  • automatically generated alias - welcome-to-earth
  • slug - 1­:welcome­-to­-earth

The two elements (id and alias) can be combined during the database query in the model like this:

$query = 'SELECT a.*, '.
'CASE WHEN CHAR_LENGTH(a.alias) THEN CONCAT_WS(":",, a.alias) ELSE END as slug,'

The advantage of this method of creating a slug is that you can simply use the slug as a drop-in replacement for the id in most places. For example, you don't need to check for and remove the colon and the alias from the request data manually: if you use JInput's int (integer) filter, it will do that automatically.

The building process of \Joomla\CMS\Router\Router is divided into two steps:

1. Create the application route: The application route is fully handled by \Joomla\CMS\Router\Router and the component developer doesn’t have to do anything to make it work.

2. Create the component route. To create the component route, \Joomla\CMS\Router\Router looks for the router.php in the component directory which is responsible for building the route for the component.

Component Router

In general, there can be three views:

  1. The first is a categories overview (view=categories)
  2. The second is a single category (view=category)
  3. The third is a single article (view=article)

URL Structures

When viewing an article:[menualias]/[category]/[article]

The link to the article would look like this:

index.php?view=article&catid=' . $row-­>catslug . '&id='.$row-­>slug

When viewing a category:[menualias]/[category]

he Link to the category would look like this:

index.php?view=category&id=' . $row->catslug

When viewing the categories overview:[menualias]

BuildRoute Function

JRouter passes a $query array to the [componentname]BuildRoute function.

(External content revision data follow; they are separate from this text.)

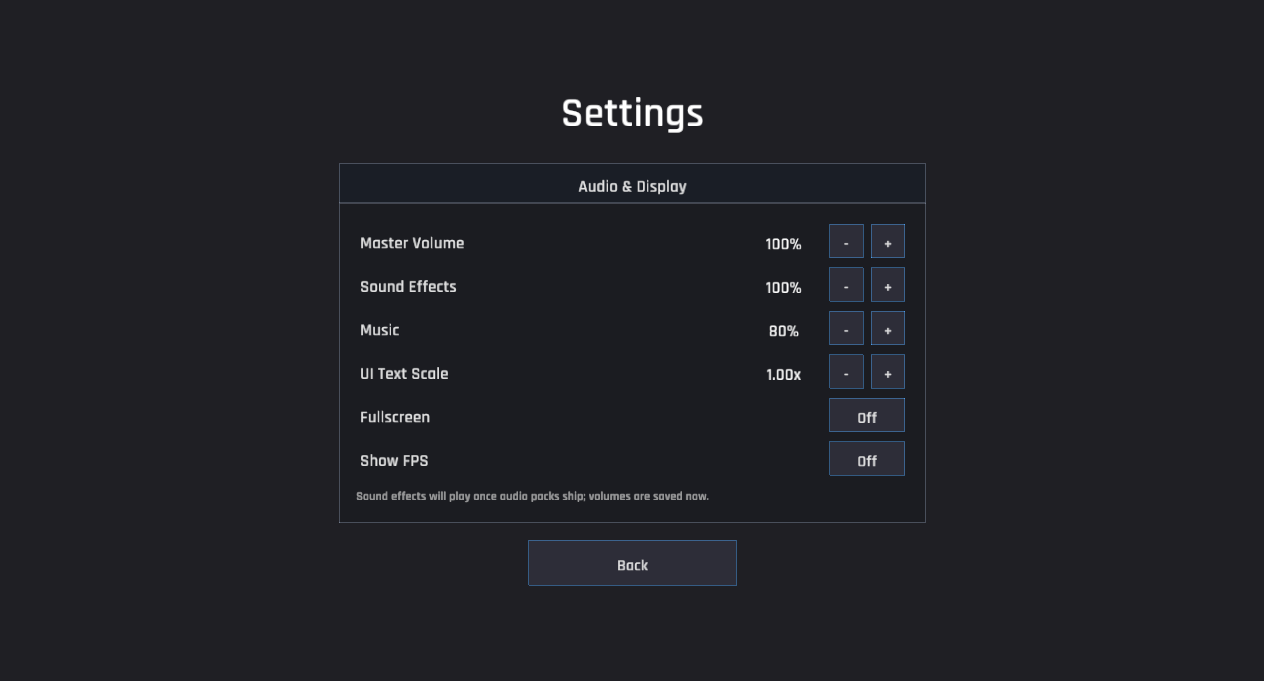
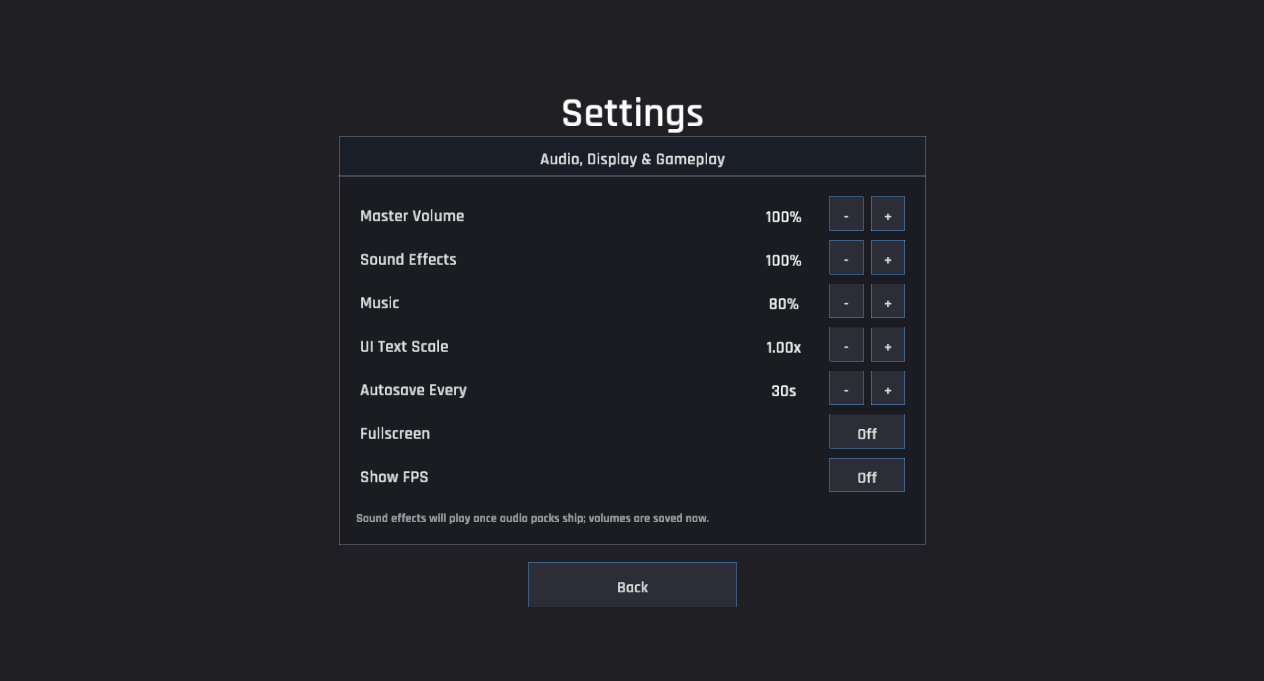
Autosave interval as a user setting (toolkit-first)
Read the autosave cadence from the shared GameSettings::autosave_interval
(added in the toolkit) instead of a game config field. Remove
config.autosave_interval from GameConfig + game_config.json;
GameplayState::autosave_due now takes the interval as a param, fed from
self.settings in the game loop. The Settings screen gains an
"Autosave Every Ns" stepper (+/-5s), applied/sanitized/persisted through
the existing ChangeSetting path. Verified in ui_settings.

Depends on macroquad-toolkit 8f80880 (GameSettings.autosave_interval).

diff --git a/src/ui/settings.rs b/src/ui/settings.rs
@@ -1,6 +1,7 @@
-//! Global settings sub-screen (GDD §9): audio volumes plus display flags,
-//! backed by the toolkit `GameSettings`. Pure view — every control returns a
-//! `ChangeSetting` intent; `game.rs` mutates, applies, and persists.
+//! Global settings sub-screen (GDD §9): audio volumes, display flags, and the
+//! autosave interval, all backed by the toolkit `GameSettings`. Pure view —
+//! every control returns a `ChangeSetting` intent; `game.rs` mutates, applies,
+//! and persists.
 
 use crate::ui::{self, SettingChange, UiAction, VolumeChannel, LOGICAL_HEIGHT, LOGICAL_WIDTH};
 use macroquad::prelude::*;
@@ -24,11 +25,11 @@ pub fn draw(settings: &GameSettings, mouse: Vec2) -> Vec<UiAction> {
     let panel_w = 620.0;
     let panel = Rect::new(
         (LOGICAL_WIDTH - panel_w) / 2.0,
-        LOGICAL_HEIGHT * 0.24,
+        LOGICAL_HEIGHT * 0.2,
         panel_w,
-        380.0,
+        432.0,
     );
-    let content = ui::panel(panel, "Audio & Display");
+    let content = ui::panel(panel, "Audio, Display & Gameplay");
 
     let mut y = content.y + 8.0;
     let row_h = 46.0;
@@ -66,6 +67,9 @@ pub fn draw(settings: &GameSettings, mouse: Vec2) -> Vec<UiAction> {
 
     // UI scale reuses the stepper visuals but its own intents.
     scale_row(content, y, settings.ui_text_scale, mouse, &mut actions);
+    y += row_h;
+
+    autosave_row(content, y, settings.autosave_interval, mouse, &mut actions);
     y += row_h;
 
     toggle_row(
@@ -177,6 +181,22 @@ fn scale_row(content: Rect, y: f32, scale: f32, mouse: Vec2, actions: &mut Vec<U
     }
     if plus {
         actions.push(UiAction::ChangeSetting(SettingChange::UiScaleUp));
+    }
+}
+
+fn autosave_row(content: Rect, y: f32, interval: f32, mouse: Vec2, actions: &mut Vec<UiAction>) {
+    label_and_value(
+        content,
+        y,
+        "Autosave Every",
+        &format!("{}s", interval.round() as i32),
+    );
+    let (minus, plus) = minus_plus(content, y, mouse);
+    if minus {
+        actions.push(UiAction::ChangeSetting(SettingChange::AutosaveDown));
+    }
+    if plus {
+        actions.push(UiAction::ChangeSetting(SettingChange::AutosaveUp));
     }
 }
 

diff --git a/src/game.rs b/src/game.rs
@@ -20,6 +20,8 @@ use macroquad_toolkit::settings::GameSettings;
 const VOLUME_STEP: f32 = 0.1;
 /// Step applied per UI-scale +/- press.
 const UI_SCALE_STEP: f32 = 0.1;
+/// Step (seconds) applied per autosave-interval +/- press.
+const AUTOSAVE_STEP: f32 = 5.0;
 
 /// Warm gold used for "+N" click gains.
 const CLICK_GAIN_COLOR: Color = Color::new(0.98, 0.80, 0.35, 1.0);
@@ -110,7 +112,7 @@ impl Game {
                 }
             }
 
-            if gameplay.autosave_due(&self.data, dt) {
+            if gameplay.autosave_due(self.settings.autosave_interval, dt) {
                 self.write_save(false);
             }
             if is_key_pressed(KeyCode::Escape) {
@@ -211,6 +213,8 @@ impl Game {
             SettingChange::VolumeDown(channel) => *self.volume_mut(channel) -= VOLUME_STEP,
             SettingChange::UiScaleUp => self.settings.ui_text_scale += UI_SCALE_STEP,
             SettingChange::UiScaleDown => self.settings.ui_text_scale -= UI_SCALE_STEP,
+            SettingChange::AutosaveUp => self.settings.autosave_interval += AUTOSAVE_STEP,
+            SettingChange::AutosaveDown => self.settings.autosave_interval -= AUTOSAVE_STEP,
             SettingChange::ToggleFullscreen => self.settings.fullscreen = !self.settings.fullscreen,
             SettingChange::ToggleShowFps => self.settings.show_fps = !self.settings.show_fps,
         }

diff --git a/src/state/gameplay.rs b/src/state/gameplay.rs
@@ -298,10 +298,11 @@ impl GameplayState {
         self.earn(self.gold_per_second(data) * f64::from(dt));
     }
 
-    /// Counts up the autosave interval; true means "save now".
-    pub fn autosave_due(&mut self, data: &GameData, dt: f32) -> bool {
+    /// Counts up toward the player's autosave interval (seconds, from settings);
+    /// true means "save now".
+    pub fn autosave_due(&mut self, interval_secs: f32, dt: f32) -> bool {
         self.autosave_accum += dt;
-        if self.autosave_accum >= data.config.autosave_interval {
+        if self.autosave_accum >= interval_secs {
             self.autosave_accum = 0.0;
             true
         } else {

diff --git a/src/data.rs b/src/data.rs
@@ -29,7 +29,6 @@ pub struct GameConfig {
     pub display_name: String,
     pub save_slot: String,
     pub version: String,
-    pub autosave_interval: f32,
     pub base_click: f64,
     pub base_passive: f64,
     pub gold_per_goblin: f64,

diff --git a/src/ui.rs b/src/ui.rs
@@ -64,6 +64,8 @@ pub enum SettingChange {
     VolumeDown(VolumeChannel),
     UiScaleUp,
     UiScaleDown,
+    AutosaveUp,
+    AutosaveDown,
     ToggleFullscreen,
     ToggleShowFps,
 }

diff --git a/IMPLEMENTATION_PLAN.md b/IMPLEMENTATION_PLAN.md
@@ -18,7 +18,7 @@ screenshots in `docs/verification/`: `ui_menu`, `ui_hoard`, `ui_settings`,
 
 | File | Contents | Status |
 | --- | --- | --- |
-| `assets/data/game_config.json` | Base rates, cost growths, prestige gate/divisor, autosave interval | Prototype values per GDD §5.1 |
+| `assets/data/game_config.json` | Base rates, cost growths, prestige gate/divisor/growth, offline cap | Prototype values per GDD §5.1 |
 | `assets/data/upgrades.json` | 6 upgrade lines (click, minion eff, discovery, hoard greed, passive mult, hire discount) | Done (M3) |
 | `assets/data/prestige_upgrades.json` | 9 permanent-tree nodes across all 5 effect stats | Done (M3) |
 | `assets/data/treasures.json` | 16 treasures, rarity-weighted, all with real effects | Done (M3) |
@@ -121,15 +121,21 @@ boots a fresh gameplay session (seed 42) on the Hoard screen.
   as much as gold allows. Buttons show the resolved count and total cost.
 - [x] **Settings screen** (GDD §9) — reached from the main menu (`MenuScreen`
   sub-view). Edits the toolkit `GameSettings`: master/SFX/music volumes (+/-
-  steppers), UI text scale, Fullscreen and Show-FPS toggles. Every control
+  steppers), UI text scale, autosave interval, Fullscreen and Show-FPS toggles.
+  Every control
   returns a `ChangeSetting` intent; `game.rs` mutates, `sanitize()`s,
   `apply_display()`s, and persists under `config.game_name` on each change.
   Loaded + applied at startup. Show-FPS overlay is live. New capture scene
   `settings`; verified in `docs/verification/ui_settings.png`.
-  - [ ] **Autosave interval as a setting**: deferred — `GameSettings` has no
-    such field and forking the shared toolkit is out of scope for this loop.
-    Interval still comes from `game_config.json`. Add a toolkit field (or a
-    game-local settings key) when ready.
+  - [x] **Autosave interval as a setting** — done the toolkit-first way (per the
+    RustGames "reach for the toolkit" directive): added `autosave_interval` to
+    the shared `macroquad_toolkit::settings::GameSettings` (default 30s, clamped
+    `[5, 600]` in `sanitize`, additive/backward-compatible via the struct's
+    `#[serde(default)]`; toolkit test added). Dragon's Den now reads the cadence
+    from settings — `game_config.json`'s `autosave_interval` was removed and
+    `GameplayState::autosave_due(interval, dt)` takes it as a param — and the
+    Settings screen has an "Autosave Every Ns" stepper (±5s). Verified in
+    `ui_settings`.
   - [ ] **Audio SFX** (click/purchase/unlock blips) via toolkit `audio`:
     deferred — no sound assets exist yet. Volumes persist and are ready to feed
     a `SoundManager` once packs ship.
@@ -206,11 +212,13 @@ action (deploy), so the autonomous loop leaves them for you.*
 
 ### Blocked / needs external input (not autonomously actionable)
 
-- **Autosave interval as a setting** — needs a shared-toolkit `GameSettings`
-  field (or a game-local settings key); modifying the shared toolkit was kept
-  out of scope for this loop.
 - **Audio SFX** — no sound-asset pack exists yet; the Settings volumes already
   persist and are ready to feed a `SoundManager` once packs ship.
+
+> Note: this loop modified the shared `macroquad-toolkit` (added
+> `GameSettings::autosave_interval`). That change is additive and
+> backward-compatible (all workspace consumers build `GameSettings` via
+> `..Default::default()`), and is committed in the toolkit's own git repo.
 
 ---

This function adds the relevant parts of the array to the $segments array in the right order and returns the properly ordered array. The content of the $query array needs to be unset, otherwise JRouter will add it to the URL in the form of a query string.

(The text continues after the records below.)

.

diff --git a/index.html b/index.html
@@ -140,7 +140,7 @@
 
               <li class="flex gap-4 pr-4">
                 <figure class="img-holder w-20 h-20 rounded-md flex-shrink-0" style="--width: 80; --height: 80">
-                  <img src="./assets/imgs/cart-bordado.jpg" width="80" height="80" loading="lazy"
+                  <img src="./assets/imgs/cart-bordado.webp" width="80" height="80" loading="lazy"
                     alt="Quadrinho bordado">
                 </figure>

For example, $query array is something like this:

$query = array('view' => 'article', 'id' => 1, 'catid' => 20)

The function is like:

function [componentname]BuildRoute(&$query)
$segments = array();
if (isset($query['view']))
$segments[] = $query['view'];
if (isset($query['id']))
$segments[] = $query['id'];
return $segments;

ParseRoute Function

The function is like this:

function [componentname]ParseRoute($segments)
$vars = array();
case 'categories':
$vars['view'] = 'categories';
case 'category':
$vars['view'] = 'category';
$id = explode(':', $segments[1]);
$vars['id'] = (int) $id[0];
case 'article':
$vars['view'] = 'article';
$id = explode(':', $segments[1]);
$vars['id'] = (int) $id[0];
return $vars;

from the BuildRoute function, you know that the view is first and the id is second in the array. By reading $segments[0], you can access the name of the view. Then, you set the right view and identifier (if applicable) and finally return the $vars array to JRouter. 

The generated URL contains the name of the view and doesn't reflect the content hierarchy:[menualias]/[view]/[slug]